MATERIAL FOR THIS EXERCISE.

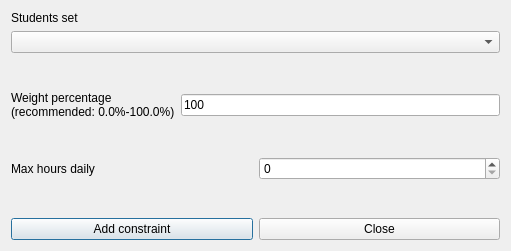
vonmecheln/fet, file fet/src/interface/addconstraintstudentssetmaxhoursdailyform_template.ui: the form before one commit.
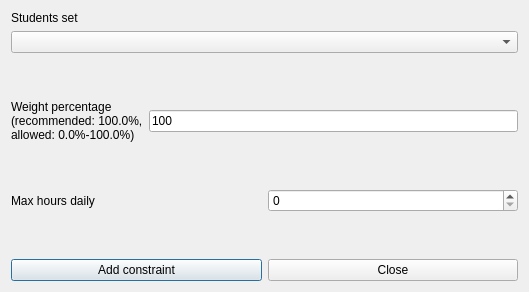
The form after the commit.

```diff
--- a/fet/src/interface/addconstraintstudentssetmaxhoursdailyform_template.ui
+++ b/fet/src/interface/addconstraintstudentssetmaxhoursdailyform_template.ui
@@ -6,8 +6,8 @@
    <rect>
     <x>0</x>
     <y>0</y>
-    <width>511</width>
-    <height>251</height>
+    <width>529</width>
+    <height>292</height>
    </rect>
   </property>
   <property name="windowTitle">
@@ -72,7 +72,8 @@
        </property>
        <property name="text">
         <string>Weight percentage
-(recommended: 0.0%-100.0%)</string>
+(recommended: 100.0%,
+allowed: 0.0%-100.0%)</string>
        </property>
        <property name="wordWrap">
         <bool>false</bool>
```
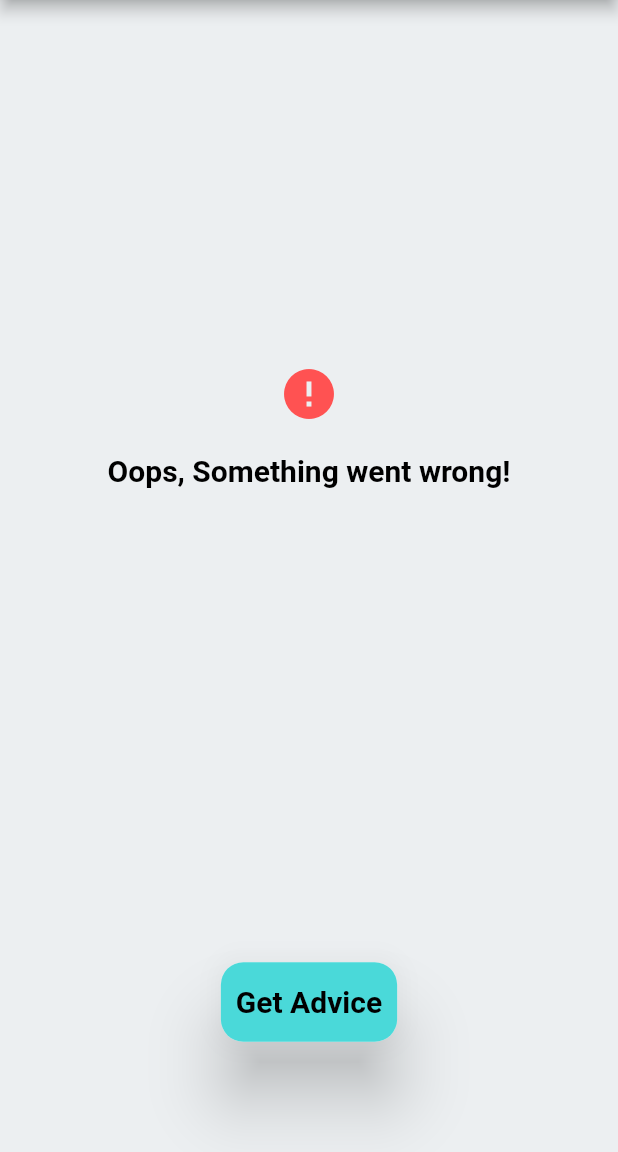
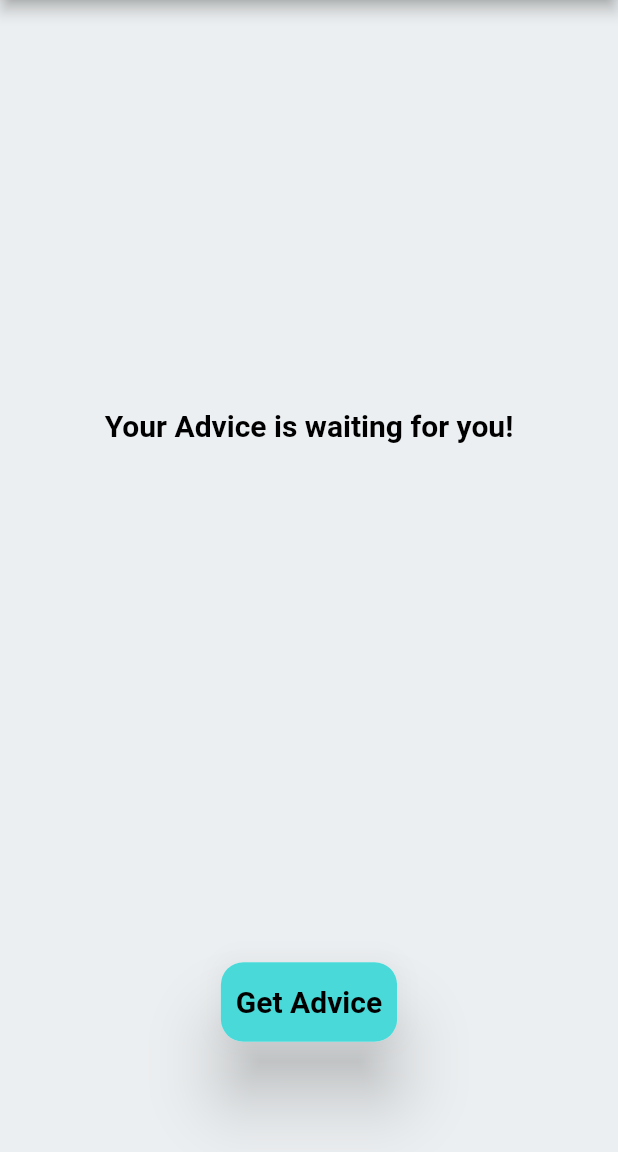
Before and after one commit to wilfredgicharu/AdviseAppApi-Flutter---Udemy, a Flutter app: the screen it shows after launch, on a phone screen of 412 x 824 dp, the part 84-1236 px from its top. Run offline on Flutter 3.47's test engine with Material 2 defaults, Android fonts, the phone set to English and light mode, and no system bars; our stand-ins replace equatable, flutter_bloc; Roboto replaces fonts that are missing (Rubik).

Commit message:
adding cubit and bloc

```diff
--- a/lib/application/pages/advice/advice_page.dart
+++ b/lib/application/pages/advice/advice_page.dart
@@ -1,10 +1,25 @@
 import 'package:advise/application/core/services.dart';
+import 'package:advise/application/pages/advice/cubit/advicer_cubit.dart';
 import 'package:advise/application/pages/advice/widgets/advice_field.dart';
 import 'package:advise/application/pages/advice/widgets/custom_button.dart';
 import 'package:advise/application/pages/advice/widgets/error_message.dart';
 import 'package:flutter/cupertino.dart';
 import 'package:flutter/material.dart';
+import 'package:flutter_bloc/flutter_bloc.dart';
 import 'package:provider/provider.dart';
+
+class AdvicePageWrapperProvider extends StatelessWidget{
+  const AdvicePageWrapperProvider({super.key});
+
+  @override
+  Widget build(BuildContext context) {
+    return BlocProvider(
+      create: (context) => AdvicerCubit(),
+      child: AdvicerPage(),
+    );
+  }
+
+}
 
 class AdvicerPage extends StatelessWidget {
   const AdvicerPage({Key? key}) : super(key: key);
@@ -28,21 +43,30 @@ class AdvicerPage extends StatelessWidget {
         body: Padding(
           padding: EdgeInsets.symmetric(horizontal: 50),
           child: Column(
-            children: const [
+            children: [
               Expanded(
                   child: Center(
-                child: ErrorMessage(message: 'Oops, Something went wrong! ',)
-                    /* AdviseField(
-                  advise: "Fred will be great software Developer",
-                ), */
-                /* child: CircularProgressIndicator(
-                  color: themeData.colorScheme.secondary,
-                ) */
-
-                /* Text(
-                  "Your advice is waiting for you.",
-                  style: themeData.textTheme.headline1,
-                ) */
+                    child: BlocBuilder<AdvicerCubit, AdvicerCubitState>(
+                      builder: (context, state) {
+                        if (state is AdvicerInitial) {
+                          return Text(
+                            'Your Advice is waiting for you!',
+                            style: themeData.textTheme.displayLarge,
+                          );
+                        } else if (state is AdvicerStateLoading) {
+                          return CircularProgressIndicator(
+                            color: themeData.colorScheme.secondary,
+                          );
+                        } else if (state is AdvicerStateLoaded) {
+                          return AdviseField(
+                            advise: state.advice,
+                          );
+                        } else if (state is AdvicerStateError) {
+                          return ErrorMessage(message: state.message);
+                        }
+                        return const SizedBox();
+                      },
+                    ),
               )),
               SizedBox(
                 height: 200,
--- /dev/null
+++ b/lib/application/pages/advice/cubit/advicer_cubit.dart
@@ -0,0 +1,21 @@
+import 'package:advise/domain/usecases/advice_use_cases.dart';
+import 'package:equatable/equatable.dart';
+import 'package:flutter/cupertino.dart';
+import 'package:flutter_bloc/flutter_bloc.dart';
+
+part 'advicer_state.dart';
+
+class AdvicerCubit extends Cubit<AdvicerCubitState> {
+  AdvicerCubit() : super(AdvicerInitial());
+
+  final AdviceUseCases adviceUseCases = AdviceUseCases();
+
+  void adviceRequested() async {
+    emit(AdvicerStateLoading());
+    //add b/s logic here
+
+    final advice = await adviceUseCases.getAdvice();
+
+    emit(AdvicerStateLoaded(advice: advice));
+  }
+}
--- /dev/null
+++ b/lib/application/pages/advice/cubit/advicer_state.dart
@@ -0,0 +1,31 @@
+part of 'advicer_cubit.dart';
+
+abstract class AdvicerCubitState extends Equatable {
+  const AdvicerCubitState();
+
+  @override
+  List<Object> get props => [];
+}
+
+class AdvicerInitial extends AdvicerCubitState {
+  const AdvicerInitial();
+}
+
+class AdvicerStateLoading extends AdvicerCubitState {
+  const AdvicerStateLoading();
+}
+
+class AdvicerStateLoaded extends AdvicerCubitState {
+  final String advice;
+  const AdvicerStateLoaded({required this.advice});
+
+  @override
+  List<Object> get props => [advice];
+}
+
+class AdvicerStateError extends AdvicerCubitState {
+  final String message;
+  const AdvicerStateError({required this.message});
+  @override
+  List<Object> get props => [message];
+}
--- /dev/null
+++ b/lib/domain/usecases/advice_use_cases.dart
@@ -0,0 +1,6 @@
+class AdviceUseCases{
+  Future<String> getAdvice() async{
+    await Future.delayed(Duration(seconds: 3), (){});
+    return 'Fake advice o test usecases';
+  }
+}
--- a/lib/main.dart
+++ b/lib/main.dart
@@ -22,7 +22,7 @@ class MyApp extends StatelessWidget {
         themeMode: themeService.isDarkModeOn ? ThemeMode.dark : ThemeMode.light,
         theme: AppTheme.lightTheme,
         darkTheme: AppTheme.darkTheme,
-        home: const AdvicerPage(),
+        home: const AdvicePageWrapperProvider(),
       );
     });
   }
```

WORK ORDER. Track down all lines above with the string "return" and copy them.

REPLY.
+    return BlocProvider(
+                          return Text(
+                          return CircularProgressIndicator(
+                          return AdviseField(
+                          return ErrorMessage(message: state.message);
+                        return const SizedBox();
+    return 'Fake advice o test usecases';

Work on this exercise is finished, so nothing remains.